Clean energy for all: can sun and wind power our lives? Understand article

Can we meet all our energy needs with renewables? How can energy models help us to explore the future of energy? And how can we all become part of the energy transition?

Image: Jessica Reeder/BlackRockSolar/Climate visual

Currently, everyone is talking about saving energy and reducing dependence on fossil gas for energy. Europe is facing an energy crisis in which fuel sources have become scarce and energy prices have risen dramatically.

We are still highly dependent on fossil fuels. In the European Union (EU), more than two thirds of the energy consumed comes from burning fossil fuels, such as coal, oil, or gas, and around half of this energy is imported.[1] This energy mix is bad.

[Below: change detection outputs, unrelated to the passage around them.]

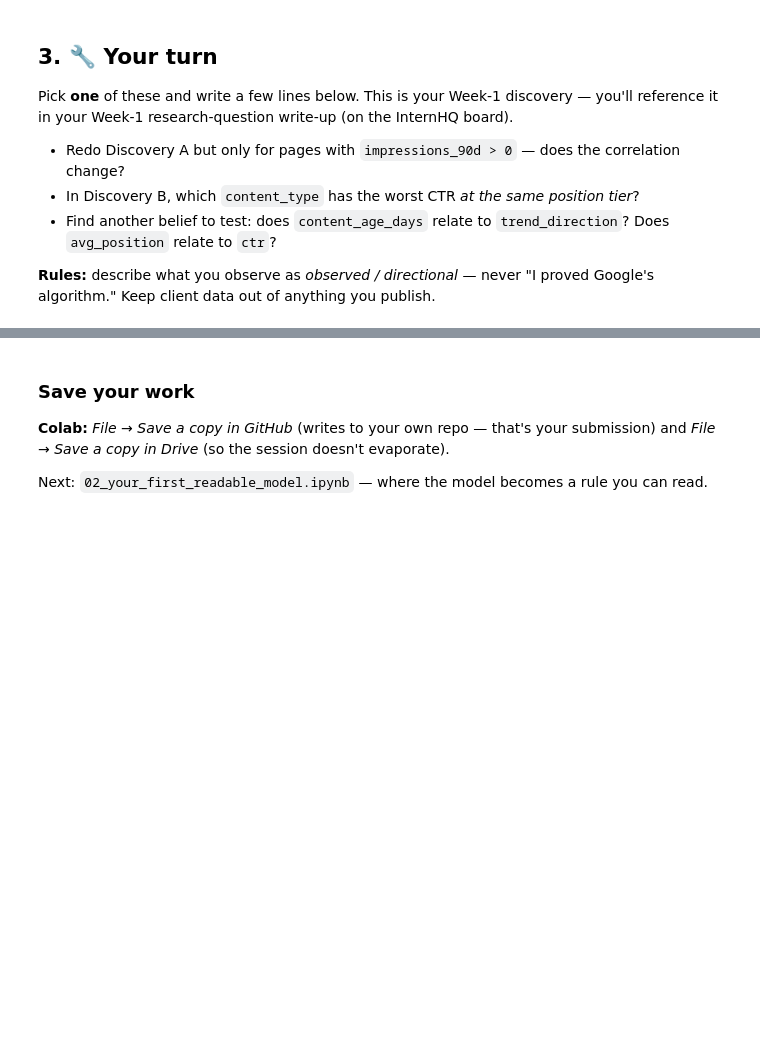
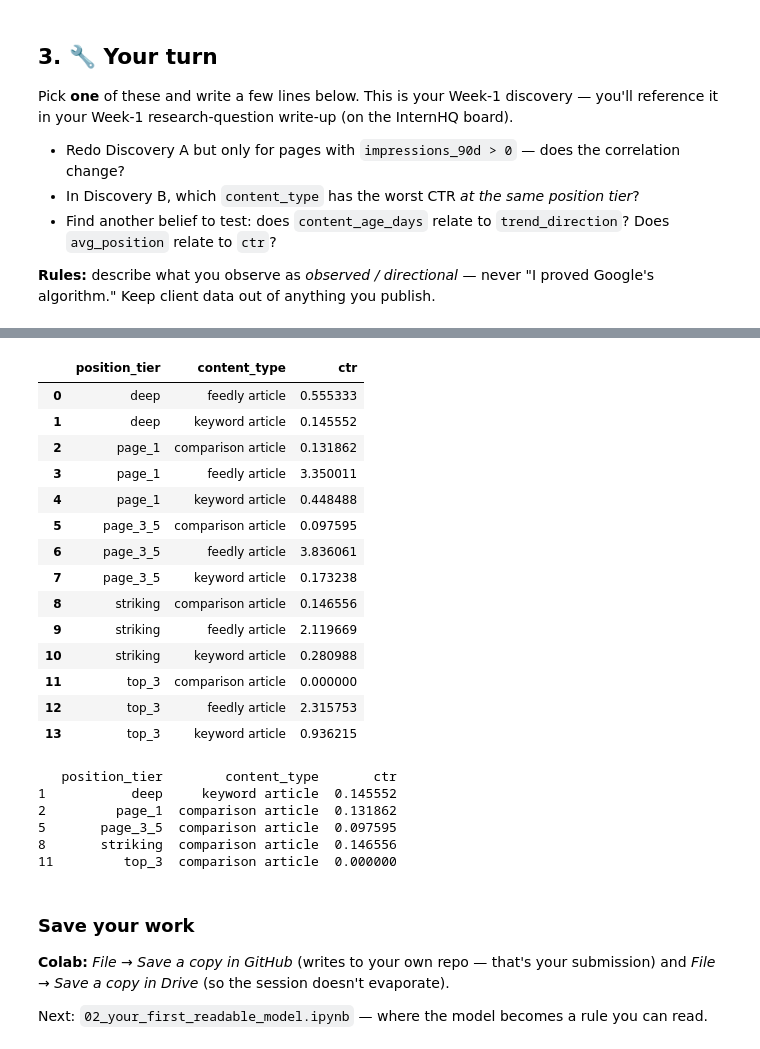
Before and after one commit to Ishikakaur8072005/Flyrank, a Jupyter notebook: notebooks/01_first_look_and_discovery.ipynb, the cells around one changed output, grey strips where cells are left out. Cells and saved outputs as stored; diff of their text form; code cells hidden in the pictures; blank space fills up the shorter version.

```diff
--- a/notebooks/01_first_look_and_discovery.ipynb
+++ b/notebooks/01_first_look_and_discovery.ipynb
@@ -101,0 +183,43 @@ Pick **one** of these and write a few lines below. This is your Week-1 discovery
+# %%
+grouped_ctr = (
+    df.groupby(["position_tier", "content_type"])["ctr"]
+      .mean()
+      .reset_index()
+)
+
+grouped_ctr
+# %% [output]
+|  | position_tier | content_type | ctr |
+| 0 | deep | feedly article | 0.555333 |
+| 1 | deep | keyword article | 0.145552 |
+| 2 | page_1 | comparison article | 0.131862 |
+| 3 | page_1 | feedly article | 3.350011 |
+| 4 | page_1 | keyword article | 0.448488 |
+| 5 | page_3_5 | comparison article | 0.097595 |
+| 6 | page_3_5 | feedly article | 3.836061 |
+| 7 | page_3_5 | keyword article | 0.173238 |
+| 8 | striking | comparison article | 0.146556 |
+| 9 | striking | feedly article | 2.119669 |
+| 10 | striking | keyword article | 0.280988 |
+| 11 | top_3 | comparison article | 0.000000 |
+| 12 | top_3 | feedly article | 2.315753 |
+| 13 | top_3 | keyword article | 0.936215 |
+# %%
+grouped_ctr = (
+    df.groupby(["position_tier", "content_type"])["ctr"]
+      .mean()
+      .reset_index()
+)
+
+worst_ctr = grouped_ctr.loc[
+    grouped_ctr.groupby("position_tier")["ctr"].idxmin()
+]
+
+print(worst_ctr)
+# %% [output]
+   position_tier        content_type       ctr
+1           deep     keyword article  0.145552
+2         page_1  comparison article  0.131862
+5       page_3_5  comparison article  0.097595
+8       striking  comparison article  0.146556
+11         top_3  comparison article  0.000000
```
Also changed, not shown: parts of 11 cells of this notebook.
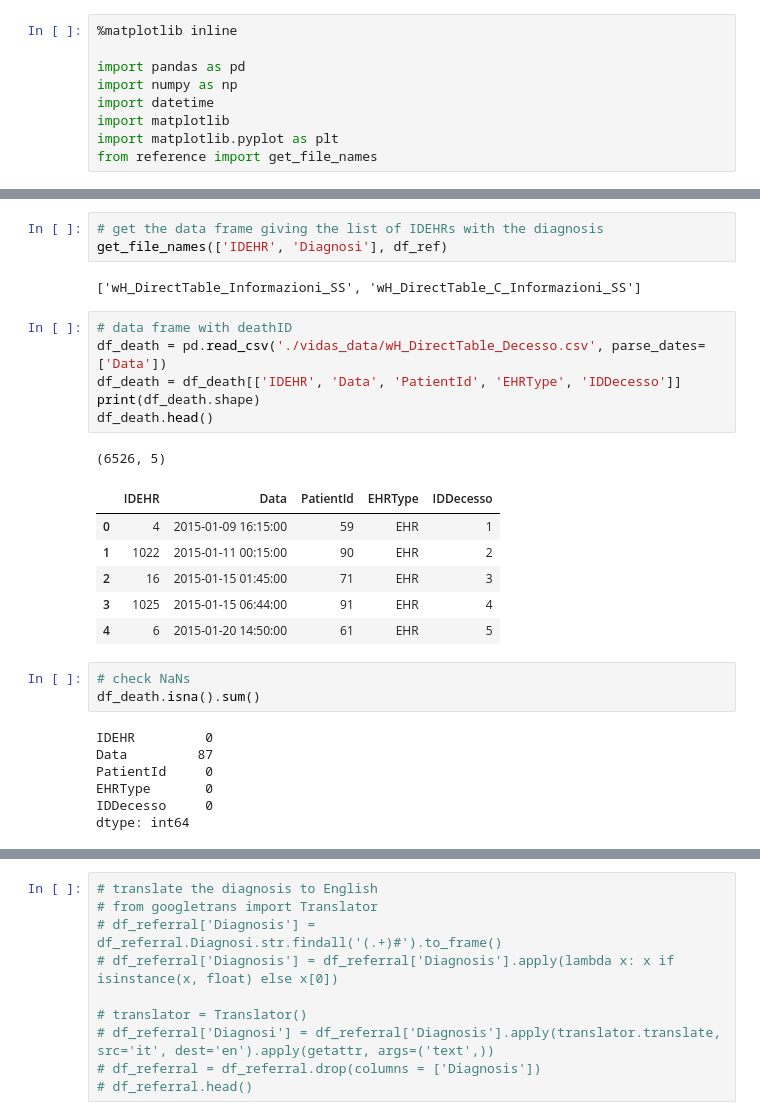
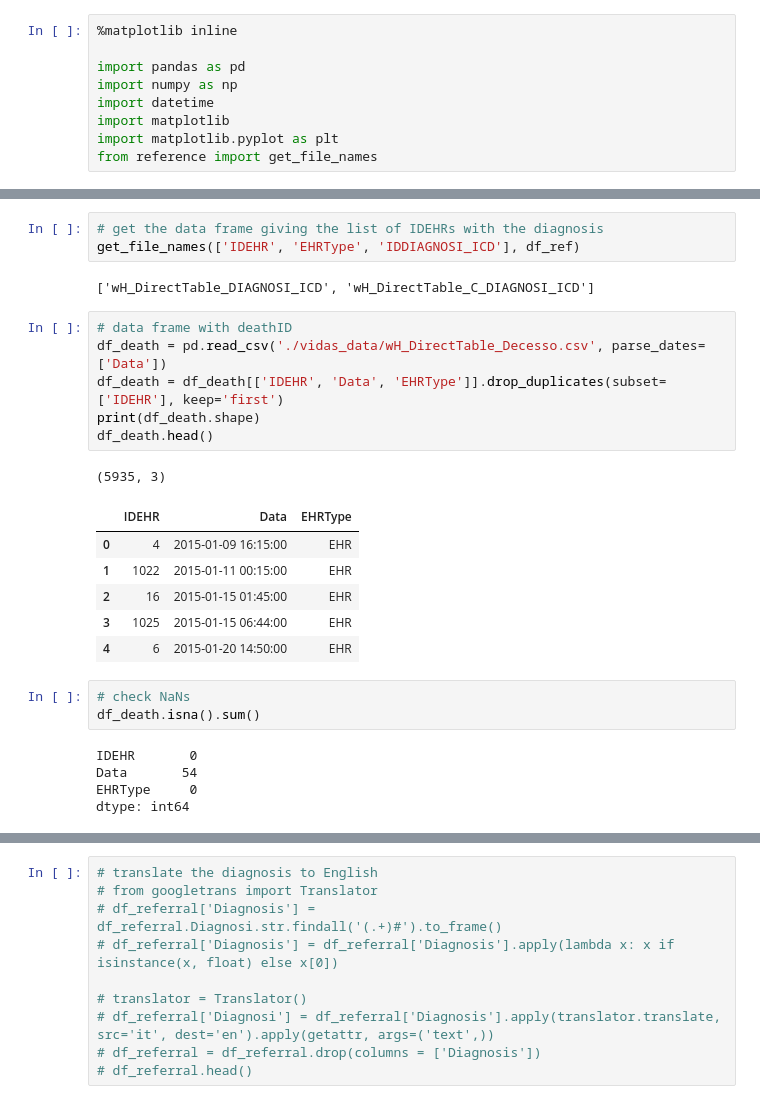
Before and after one commit to ryflect/cs692r-hospice, a Jupyter notebook: Referral Analysis.ipynb, the cells around one changed output, grey strips where cells are left out. Cells and saved outputs as stored; diff of their text form.

```diff
--- a/Referral Analysis.ipynb
+++ b/Referral Analysis.ipynb
@@ -23,31 +40,29 @@ get_file_names(['IDEHR', 'DateTherapy'], df_ref)
 # %%
 # get the data frame giving the list of IDEHRs with the diagnosis
-get_file_names(['IDEHR', 'Diagnosi'], df_ref)
+get_file_names(['IDEHR', 'EHRType', 'IDDIAGNOSI_ICD'], df_ref)
 # %% [output]
-['wH_DirectTable_Informazioni_SS', 'wH_DirectTable_C_Informazioni_SS']
+['wH_DirectTable_DIAGNOSI_ICD', 'wH_DirectTable_C_DIAGNOSI_ICD']
 # %%
 # data frame with deathID
 df_death = pd.read_csv('./vidas_data/wH_DirectTable_Decesso.csv', parse_dates=['Data'])
-df_death = df_death[['IDEHR', 'Data', 'PatientId', 'EHRType', 'IDDecesso']]
+df_death = df_death[['IDEHR', 'Data', 'EHRType']].drop_duplicates(subset=['IDEHR'], keep='first')
 print(df_death.shape)
 df_death.head()
 # %% [output]
-(6526, 5)
+(5935, 3)
-|  | IDEHR | Data | PatientId | EHRType | IDDecesso |
-| 0 | 4 | 2015-01-09 16:15:00 | 59 | EHR | 1 |
-| 1 | 1022 | 2015-01-11 00:15:00 | 90 | EHR | 2 |
-| 2 | 16 | 2015-01-15 01:45:00 | 71 | EHR | 3 |
-| 3 | 1025 | 2015-01-15 06:44:00 | 91 | EHR | 4 |
-| 4 | 6 | 2015-01-20 14:50:00 | 61 | EHR | 5 |
+|  | IDEHR | Data | EHRType |
+| 0 | 4 | 2015-01-09 16:15:00 | EHR |
+| 1 | 1022 | 2015-01-11 00:15:00 | EHR |
+| 2 | 16 | 2015-01-15 01:45:00 | EHR |
+| 3 | 1025 | 2015-01-15 06:44:00 | EHR |
+| 4 | 6 | 2015-01-20 14:50:00 | EHR |
 # %%
 # check NaNs
 df_death.isna().sum()
 # %% [output]
-IDEHR         0
-Data         87
-PatientId     0
-EHRType       0
-IDDecesso     0
+IDEHR       0
+Data       54
+EHRType     0
 dtype: int64
 # %%
 # data frame with start of hospitalization
```
Also changed, not shown: parts of 27 cells of this notebook.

Why? Because burning fossil fuels leads to the emission of greenhouse gases, such as carbon dioxide (CO2) or methane (CH4), that cause global heating. Reliance on imported energy also leaves countries vulnerable since geopolitical events can lead to their supply being cut off.

a pie chart about the energy mix for the EU: 34.5% petroleum products, 23.7% natural gas, 17.4% renewable energy, 12.7% nuclear energy, 11.5% solid fossil fuels, 0.2% others
Energy mix for the EU, based on EC, 2020, data Eurostat
Image courtesy of the author.

The other third of our energy comes from nuclear energy and renewable energy sources such as hydropower, wind, and solar.[1] Unlike fossil fuels, renewable-energy sources are naturally replenished on a human timescale or are available in essentially unlimited amounts. Scientists have developed various technologies to generate electricity or gas from renewable sources, such as solar photovoltaic cells, wind turbines, or biogas plants. Renewables are nowadays the cheapest and cleanest (least polluting) form of power production[2] and they can be produced in the EU. Therefore, they are important to achieve an affordable, secure, and sustainable energy supply.

artistic sketch of the energy sources (old and new) personified in framed photos. The renewable are: offshore wind energy, onshore wind energy, hydropower, biomass, solar power.
Meet the Renewables
©Ellery Studio, Berlin, used with kind permission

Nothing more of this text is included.